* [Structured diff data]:
§ §

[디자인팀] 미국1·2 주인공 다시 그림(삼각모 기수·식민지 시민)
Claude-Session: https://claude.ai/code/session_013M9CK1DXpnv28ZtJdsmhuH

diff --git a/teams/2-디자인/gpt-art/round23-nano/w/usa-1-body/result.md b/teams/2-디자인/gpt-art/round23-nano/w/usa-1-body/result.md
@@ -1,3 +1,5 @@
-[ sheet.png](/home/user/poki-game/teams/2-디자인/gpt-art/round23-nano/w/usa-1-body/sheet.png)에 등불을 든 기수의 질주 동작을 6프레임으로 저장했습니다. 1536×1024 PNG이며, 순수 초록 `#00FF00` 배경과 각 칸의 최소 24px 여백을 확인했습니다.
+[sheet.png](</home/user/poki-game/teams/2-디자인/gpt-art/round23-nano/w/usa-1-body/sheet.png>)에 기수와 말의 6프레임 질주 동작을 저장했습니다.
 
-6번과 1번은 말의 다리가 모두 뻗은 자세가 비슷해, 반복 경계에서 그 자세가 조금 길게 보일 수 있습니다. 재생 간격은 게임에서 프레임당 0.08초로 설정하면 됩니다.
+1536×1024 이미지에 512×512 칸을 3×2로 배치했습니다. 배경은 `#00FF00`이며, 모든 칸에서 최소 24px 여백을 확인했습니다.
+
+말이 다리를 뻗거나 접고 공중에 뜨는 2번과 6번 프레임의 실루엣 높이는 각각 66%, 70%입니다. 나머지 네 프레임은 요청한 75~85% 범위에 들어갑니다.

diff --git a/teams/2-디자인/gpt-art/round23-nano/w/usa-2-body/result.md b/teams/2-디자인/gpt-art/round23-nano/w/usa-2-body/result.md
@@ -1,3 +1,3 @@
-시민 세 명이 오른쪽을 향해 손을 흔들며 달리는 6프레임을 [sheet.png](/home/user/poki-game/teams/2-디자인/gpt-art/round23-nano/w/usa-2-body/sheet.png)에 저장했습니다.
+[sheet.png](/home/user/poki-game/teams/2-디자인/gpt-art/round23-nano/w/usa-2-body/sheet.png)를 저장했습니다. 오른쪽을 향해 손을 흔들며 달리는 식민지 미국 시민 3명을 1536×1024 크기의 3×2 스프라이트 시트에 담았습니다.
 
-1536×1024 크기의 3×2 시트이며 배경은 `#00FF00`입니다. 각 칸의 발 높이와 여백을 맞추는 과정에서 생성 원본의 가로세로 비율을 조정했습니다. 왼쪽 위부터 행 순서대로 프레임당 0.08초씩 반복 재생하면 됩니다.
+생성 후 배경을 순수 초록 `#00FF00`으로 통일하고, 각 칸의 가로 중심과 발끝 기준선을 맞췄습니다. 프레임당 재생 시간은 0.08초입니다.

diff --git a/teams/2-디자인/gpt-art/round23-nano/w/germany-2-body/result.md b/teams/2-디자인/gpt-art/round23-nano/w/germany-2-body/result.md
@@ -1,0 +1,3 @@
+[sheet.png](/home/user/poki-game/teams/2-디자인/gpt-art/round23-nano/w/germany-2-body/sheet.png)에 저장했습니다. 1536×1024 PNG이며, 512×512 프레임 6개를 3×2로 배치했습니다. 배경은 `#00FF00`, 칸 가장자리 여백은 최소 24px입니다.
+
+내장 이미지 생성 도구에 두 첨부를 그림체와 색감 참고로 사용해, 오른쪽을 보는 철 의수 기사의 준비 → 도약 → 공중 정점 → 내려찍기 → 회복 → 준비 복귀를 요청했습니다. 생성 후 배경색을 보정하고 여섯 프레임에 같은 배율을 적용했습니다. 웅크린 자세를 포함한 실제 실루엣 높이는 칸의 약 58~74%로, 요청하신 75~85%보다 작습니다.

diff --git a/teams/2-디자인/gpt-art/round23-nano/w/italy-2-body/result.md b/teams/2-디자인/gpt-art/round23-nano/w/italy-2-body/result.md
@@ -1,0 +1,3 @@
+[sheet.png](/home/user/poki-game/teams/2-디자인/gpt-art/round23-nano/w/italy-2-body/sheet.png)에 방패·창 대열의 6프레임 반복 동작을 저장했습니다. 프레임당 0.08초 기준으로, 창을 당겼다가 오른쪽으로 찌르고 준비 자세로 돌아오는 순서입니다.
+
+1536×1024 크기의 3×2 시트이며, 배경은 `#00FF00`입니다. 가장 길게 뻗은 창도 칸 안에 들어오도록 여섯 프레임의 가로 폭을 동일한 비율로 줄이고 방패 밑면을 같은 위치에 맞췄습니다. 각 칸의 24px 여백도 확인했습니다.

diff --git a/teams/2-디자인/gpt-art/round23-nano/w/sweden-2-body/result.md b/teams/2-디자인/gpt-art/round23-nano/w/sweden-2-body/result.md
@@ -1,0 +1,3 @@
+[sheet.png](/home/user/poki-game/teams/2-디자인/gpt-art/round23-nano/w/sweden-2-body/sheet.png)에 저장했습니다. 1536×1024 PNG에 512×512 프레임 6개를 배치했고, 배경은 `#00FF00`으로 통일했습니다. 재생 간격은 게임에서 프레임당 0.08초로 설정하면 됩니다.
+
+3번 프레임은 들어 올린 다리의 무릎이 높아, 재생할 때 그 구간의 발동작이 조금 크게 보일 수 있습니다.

§ §

* [TASK DETAILS]: From the line that contains "자세로 돌아오는 순서입니다." down to the final line of the entries, print every line exactly as it is, and only those lines.

* [RESULT FOR THIS EXERCISE]:
+[sheet.png](/home/user/poki-game/teams/2-디자인/gpt-art/round23-nano/w/italy-2-body/sheet.png)에 방패·창 대열의 6프레임 반복 동작을 저장했습니다. 프레임당 0.08초 기준으로, 창을 당겼다가 오른쪽으로 찌르고 준비 자세로 돌아오는 순서입니다.
+
+1536×1024 크기의 3×2 시트이며, 배경은 `#00FF00`입니다. 가장 길게 뻗은 창도 칸 안에 들어오도록 여섯 프레임의 가로 폭을 동일한 비율로 줄이고 방패 밑면을 같은 위치에 맞췄습니다. 각 칸의 24px 여백도 확인했습니다.

diff --git a/teams/2-디자인/gpt-art/round23-nano/w/sweden-2-body/result.md b/teams/2-디자인/gpt-art/round23-nano/w/sweden-2-body/result.md
@@ -1,0 +1,3 @@
+[sheet.png](/home/user/poki-game/teams/2-디자인/gpt-art/round23-nano/w/sweden-2-body/sheet.png)에 저장했습니다. 1536×1024 PNG에 512×512 프레임 6개를 배치했고, 배경은 `#00FF00`으로 통일했습니다. 재생 간격은 게임에서 프레임당 0.08초로 설정하면 됩니다.
+
+3번 프레임은 들어 올린 다리의 무릎이 높아, 재생할 때 그 구간의 발동작이 조금 크게 보일 수 있습니다.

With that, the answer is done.